In the listing below, identify each line with the word "adapter" and return those lines.

*** Opening Provided data ***

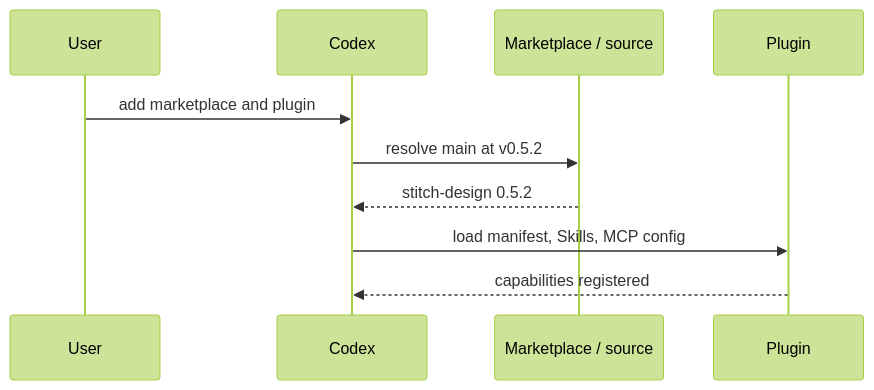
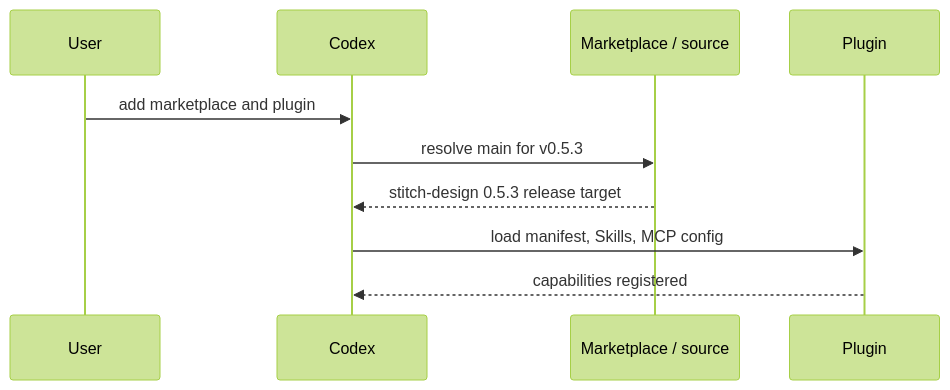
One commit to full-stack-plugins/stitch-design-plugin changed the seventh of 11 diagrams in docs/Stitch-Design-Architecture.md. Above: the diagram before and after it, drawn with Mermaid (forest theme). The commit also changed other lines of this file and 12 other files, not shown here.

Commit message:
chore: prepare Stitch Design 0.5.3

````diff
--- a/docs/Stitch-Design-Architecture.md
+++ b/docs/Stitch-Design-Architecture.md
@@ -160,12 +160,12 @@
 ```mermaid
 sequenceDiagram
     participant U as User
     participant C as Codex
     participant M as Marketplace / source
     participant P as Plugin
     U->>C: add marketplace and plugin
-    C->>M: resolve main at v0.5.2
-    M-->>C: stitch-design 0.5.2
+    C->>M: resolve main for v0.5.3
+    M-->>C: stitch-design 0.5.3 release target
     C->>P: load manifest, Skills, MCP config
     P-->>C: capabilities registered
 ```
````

*** Closing Provided data ***
*** Opening Provided data ***

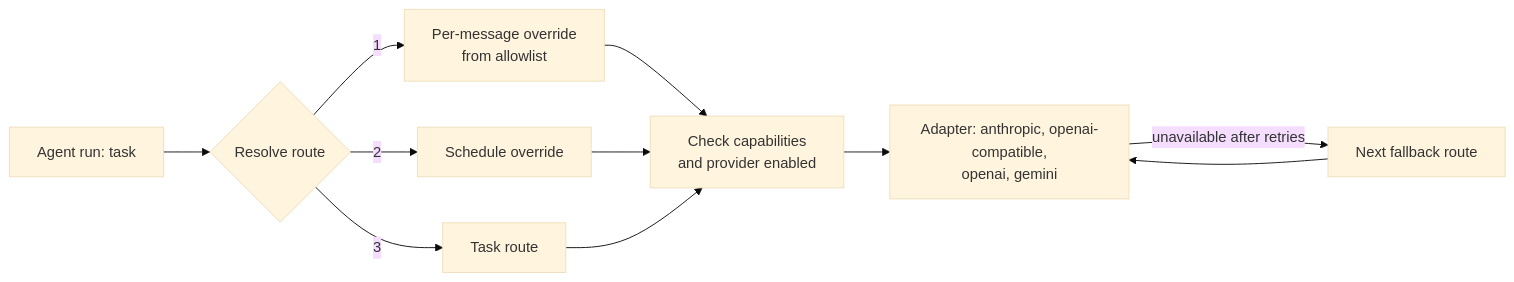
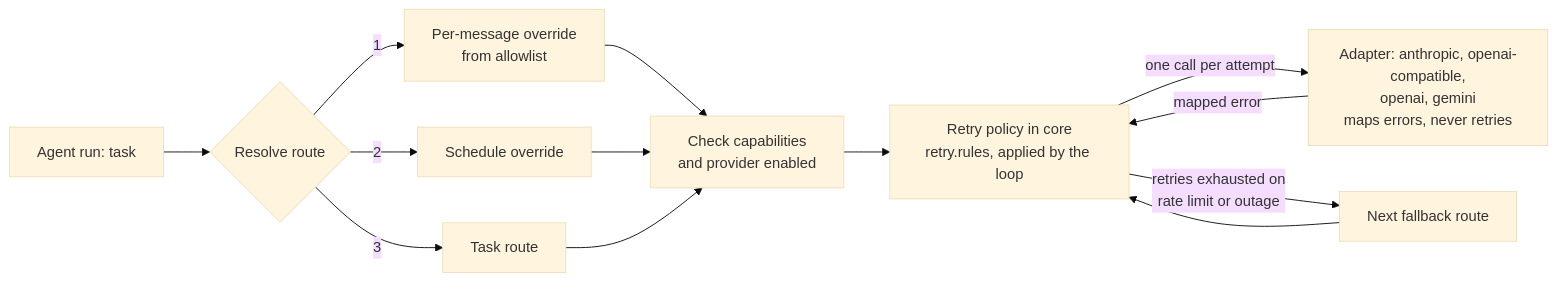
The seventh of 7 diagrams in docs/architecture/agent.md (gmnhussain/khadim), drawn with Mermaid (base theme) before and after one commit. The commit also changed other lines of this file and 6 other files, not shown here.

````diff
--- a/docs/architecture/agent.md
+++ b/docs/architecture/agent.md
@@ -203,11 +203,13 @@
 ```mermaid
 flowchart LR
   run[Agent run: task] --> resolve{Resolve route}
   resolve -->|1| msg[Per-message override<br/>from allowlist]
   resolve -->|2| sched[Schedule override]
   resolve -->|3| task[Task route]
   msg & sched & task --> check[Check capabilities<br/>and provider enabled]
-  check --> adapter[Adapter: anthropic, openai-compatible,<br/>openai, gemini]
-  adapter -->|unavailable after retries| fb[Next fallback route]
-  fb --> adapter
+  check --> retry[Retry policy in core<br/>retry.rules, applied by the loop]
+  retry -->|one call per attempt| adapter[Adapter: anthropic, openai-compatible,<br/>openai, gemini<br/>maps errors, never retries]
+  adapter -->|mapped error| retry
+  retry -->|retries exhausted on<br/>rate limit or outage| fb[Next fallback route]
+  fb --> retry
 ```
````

*** Closing Provided data ***

§ **Result for this task**:
-  check --> adapter[Adapter: anthropic, openai-compatible,<br/>openai, gemini]
-  adapter -->|unavailable after retries| fb[Next fallback route]
-  fb --> adapter
+  retry -->|one call per attempt| adapter[Adapter: anthropic, openai-compatible,<br/>openai, gemini<br/>maps errors, never retries]
+  adapter -->|mapped error| retry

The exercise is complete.